Memorable Borenstein Returns After Fifty Years
Walter Klinkhoff reflected on "The Pink Bouquet" in his memoirs
In 1993 my now-late grandfather published a collection of his memoirs in a limited edition of 600 copies. In it he reflected on his relationships with artists like A.Y. Jackson, Arthur Lismer, Marc-Aurèle Fortin and important collectors like the Late Kenneth Thomson, John A. MacAuley and E.P. Taylor. At the gallery we are privileged to be able to read his accounts and, on occasion, share a special and relevant anecdote. Those who are familiar with our gallery over the years will have heard of Sam Borenstein.
My grandfather was always an enthusiastic supporter of Borenstein's painting. He hosted two selling exhibitions for Borenstein while the artist was alive, in 1958 and 1961, and then a non-selling retrospective in 1978, nine years after Borenstein's premature demise. This was a time when few collectors "invested" in Canadian art and fewer still were ready for Borenstein's excitingly lyrical and uninhibited terms of expressionism. Nevertheless, Granddad felt that his responsibilities as an art dealer went beyond simply selling and lay also in educating collectors. Few things reflect his confidence in the work better than the criticism he directed at Max Stern, his distinguished colleague at Dominion Gallery, who was verbally Borenstein's detractor. Although over the years some receptive buyers and a select few who had astute aesthetic judgment themselves did buy Borenstein paintings, the work remained outside the realm of what was then mainstream. One of his more memorable sales, and one of the few he described in his "Reminiscences", was that of "The Pink Bouquet", painted on August 13, 1960. In Walter Klinkhoff's words:
Before the opening of the second exhibition I had a telephone call from Mr. MacAulay of Winnipeg who had the finest collection in Canada. He asked me to mark the three best Borensteins sold for him, he was buying them. He had seen one of Borenstein’s paintings in Winnipeg and admired it. On the first day of the show Peter Bronfman came in. One of the paintings I had marked sold for MacAulay was the one he would love to own, no other appealed to him as much. I decided to let him have it and marked another, equally good one for Mr. MacAulay. After several months of not having been paid by Peter, I started following up my statements with telephone calls, until one day a chauffeur brought back the Borenstein and left it in my hallway. I furiously telephoned Peter and told him that I found this unacceptable and that the painting would be returned to him promptly. Although he told me he would never do business with me again, and was as good as his word in this regard, he also told me that his wife had not liked the painting when he brought it home. Years later they divorced. Peter told me that Diane, who went to live in Israel, only wanted to take the Borenstein with her.
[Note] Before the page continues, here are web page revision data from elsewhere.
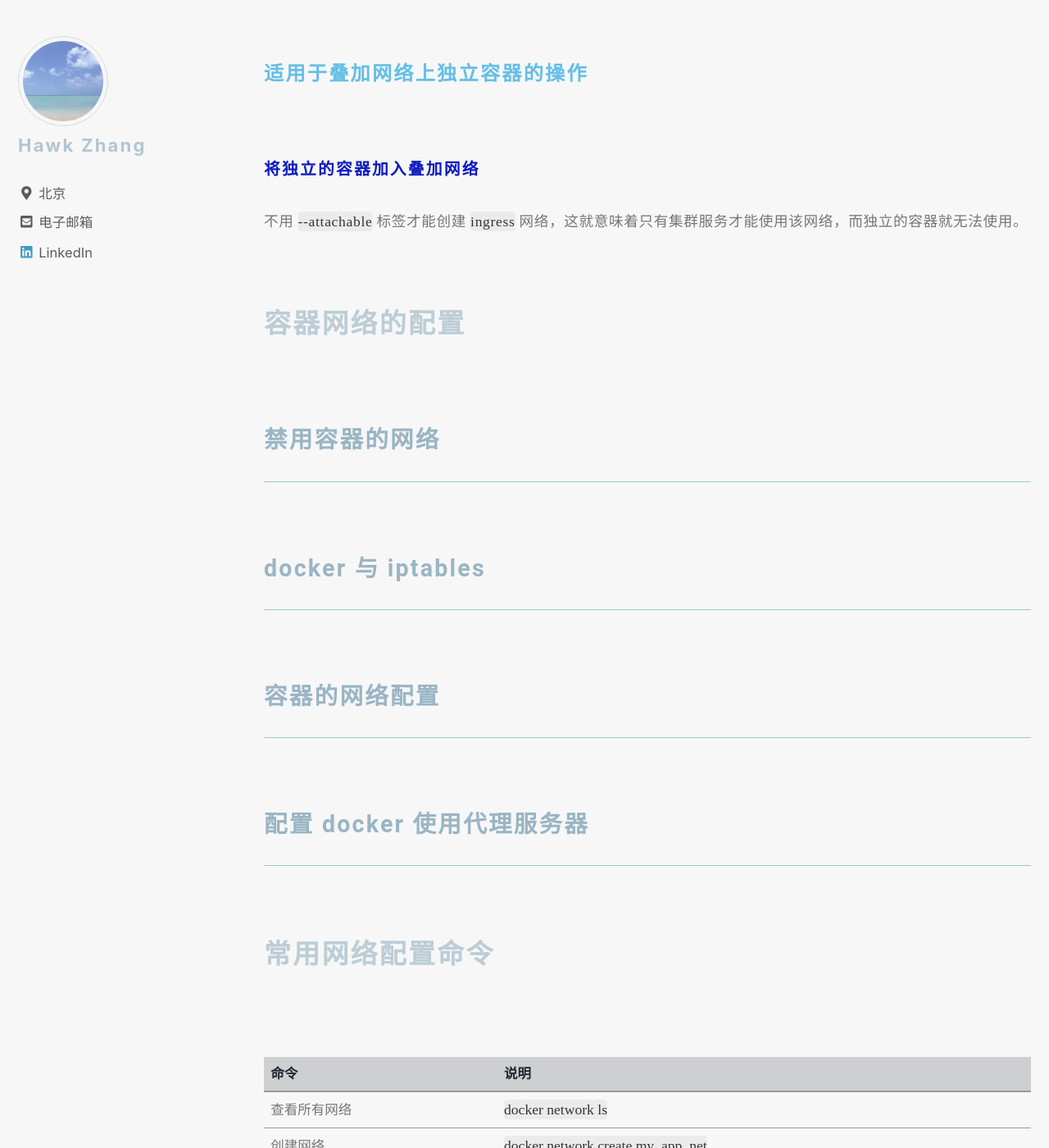
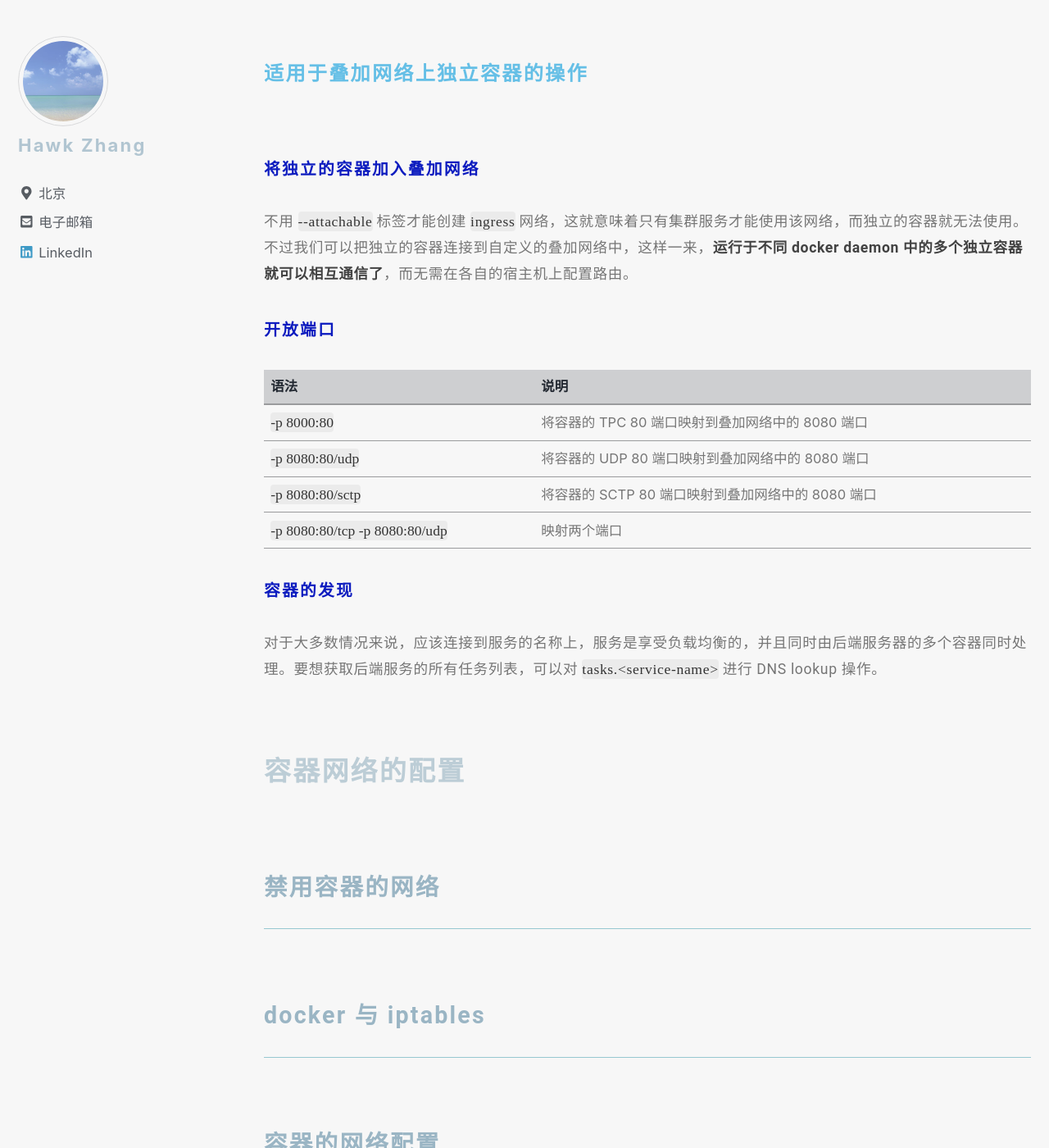
Before and after one commit to narru888/linotes_note, a Jekyll site: the page built from _posts/docker/2018-02-01-docker.network.md, in a window 1280 px wide and 1400 px high, scrolled down 12346 px. Shown: the whole window at 82% size. Built offline with Jekyll 4.4.1, drawn with Linux system fonts in a browser that asks for light colours; nearby versions of some CDN libraries; a script that is not in the unit is left out; some of the changed text lies outside the part shown.

Commit message:
update on 2018-10-05 15:20:01 CST

```diff
--- a/_posts/docker/2018-02-01-docker.network.md
+++ b/_posts/docker/2018-02-01-docker.network.md
@@ -349,9 +349,9 @@ $ docker network create \
 
 语法 | 说明
 --- | ---
-`-p 8000:80`  |  将 TPC 80 端口映射到路由网格中的 8080 端口
-`-p 8080:80/udp`  |  将 UDP 80 端口映射到路由网格中的 8080 端口
-`-p 8080:80/tcp -p 8080:80/udp`  |  上面两个都映射
+`-p 8000:80`  |  将服务的 TPC 80 端口映射到路由网格中的 8080 端口
+`-p 8080:80/udp`  |  将服务的 UDP 80 端口映射到路由网格中的 8080 端口
+`-p 8080:80/tcp -p 8080:80/udp`  |  上面两个全部映射
 
 
 ##### 让集群服务绕过路由网格
@@ -390,9 +390,22 @@ $ docker service create --endpoint-mode dnsrr \
 
 ##### 将独立的容器加入叠加网络
 
-不用 `--attachable` 标签才能创建 `ingress` 网络，这就意味着只有集群服务才能使用该网络，而独立的容器就无法使用。
+不用 `--attachable` 标签才能创建 `ingress` 网络，这就意味着只有集群服务才能使用该网络，而独立的容器就无法使用。不过我们可以把独立的容器连接到自定义的叠加网络中，这样一来，**运行于不同 docker daemon 中的多个独立容器就可以相互通信了**，而无需在各自的宿主机上配置路由。
 
 
+##### 开放端口
+
+语法 | 说明
+--- | ---
+`-p 8000:80`  |  将容器的 TPC 80 端口映射到叠加网络中的 8080 端口
+`-p 8080:80/udp`  |  将容器的 UDP 80 端口映射到叠加网络中的 8080 端口
+`-p 8080:80/sctp`  |  将容器的 SCTP 80 端口映射到叠加网络中的 8080 端口
+`-p 8080:80/tcp -p 8080:80/udp`  |  映射两个端口
+
+
+##### 容器的发现
+
+对于大多数情况来说，应该连接到服务的名称上，服务是享受负载均衡的，并且同时由后端服务器的多个容器同时处理。要想获取后端服务的所有任务列表，可以对 `tasks.<service-name>` 进行 DNS lookup 操作。
 
 
 
```
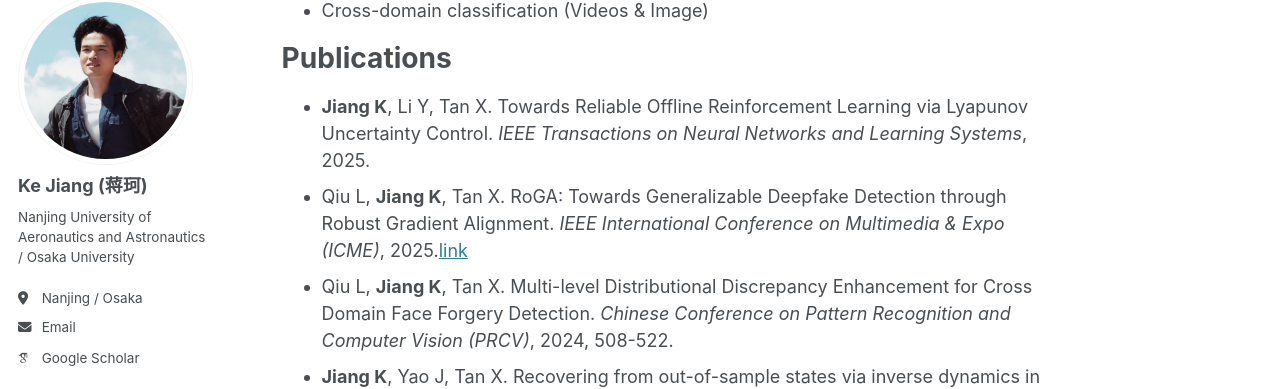
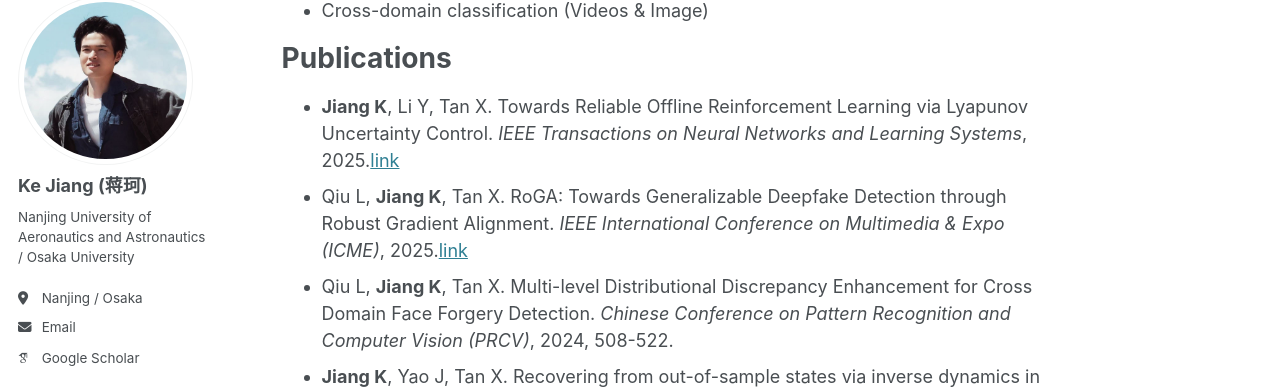
Before and after one commit to Jack10843/Jack10843.github.io, a Jekyll site: the page built from _pages/about.md, in a window 1280 px wide and 900 px high, scrolled down 836 px. Shown: the part 110-499 px from the top of the window. Built offline with Jekyll 4.4.1, drawn with Linux system fonts in a browser that asks for light colours; some web fonts are replaced.

Commit message:
Update about.md

```diff
--- a/_pages/about.md
+++ b/_pages/about.md
@@ -28,7 +28,7 @@ Research Interests
 
 Publications
 ======
- - **Jiang K**, Li Y, Tan X. Towards Reliable Offline Reinforcement Learning via Lyapunov Uncertainty Control. *IEEE Transactions on Neural Networks and Learning Systems*, 2025.
+ - **Jiang K**, Li Y, Tan X. Towards Reliable Offline Reinforcement Learning via Lyapunov Uncertainty Control. *IEEE Transactions on Neural Networks and Learning Systems*, 2025.[link](https://doi.org/10.1109/TNNLS.2025.3616159)
  - Qiu L, **Jiang K**, Tan X. RoGA: Towards Generalizable Deepfake Detection through Robust Gradient Alignment. *IEEE International Conference on Multimedia & Expo (ICME)*, 2025.[link](https://arxiv.org/abs/2505.20653)
  - Qiu L, **Jiang K**, Tan X. Multi-level Distributional Discrepancy Enhancement for Cross Domain Face Forgery Detection. *Chinese Conference on Pattern Recognition and Computer Vision (PRCV)*, 2024, 508-522.
  - **Jiang K**, Yao J, Tan X. Recovering from out-of-sample states via inverse dynamics in offline reinforcement learning. *Advances in Neural Information Processing Systems (NeurIPS)*, 2023, 36.[link](https://proceedings.neurips.cc/paper_files/paper/2023/file/7a0f7e9d9b42b26e5bfc9ba4c6e5287c-Paper-Conference.pdf)
```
She had gotten to like it!
In October 2010 we received an e-mail from the owner of a Borenstein who, having read this story on our website, claimed to have inherited "The Pink Bouquet". The rest is history and now, fifty years after this picture became one of my grandfather's more costly sales we are proud to be able to show it to a new generation of collectors, a generation that has elevated the art of Sam Borenstein to the more prominent place my grandfather believed - and that we believe - he deserves. Indeed, in recent years the market for the fine works by Borenstein has leaped forward. This is largely due to the conviction of his now late widow, Judith, his daughters Erin & Joyce, who both shared their mother's belief, the influence of private gallery exposure, the institutional validation of museum exhibitions such as Sam Borenstein (Montreal Museum of Fine Arts: 2005), Jewish Painters of Montreal: Witnesses of Their Time, 1930-1948 (Musée national des beaux-arts du Québec and the McCord Museum: 2009-2010), and the preference of today's buyer for artwork with strong colour and visual impact. For those of you who have the opportunity to be in New York City over the coming months, until May 8th there will be an important exhibition called Sam Borenstein and the Colours of Montreal at the Yeshiva University Museum on West 16th Street.
Copyright © Galerie Walter Klinkhoff, 2010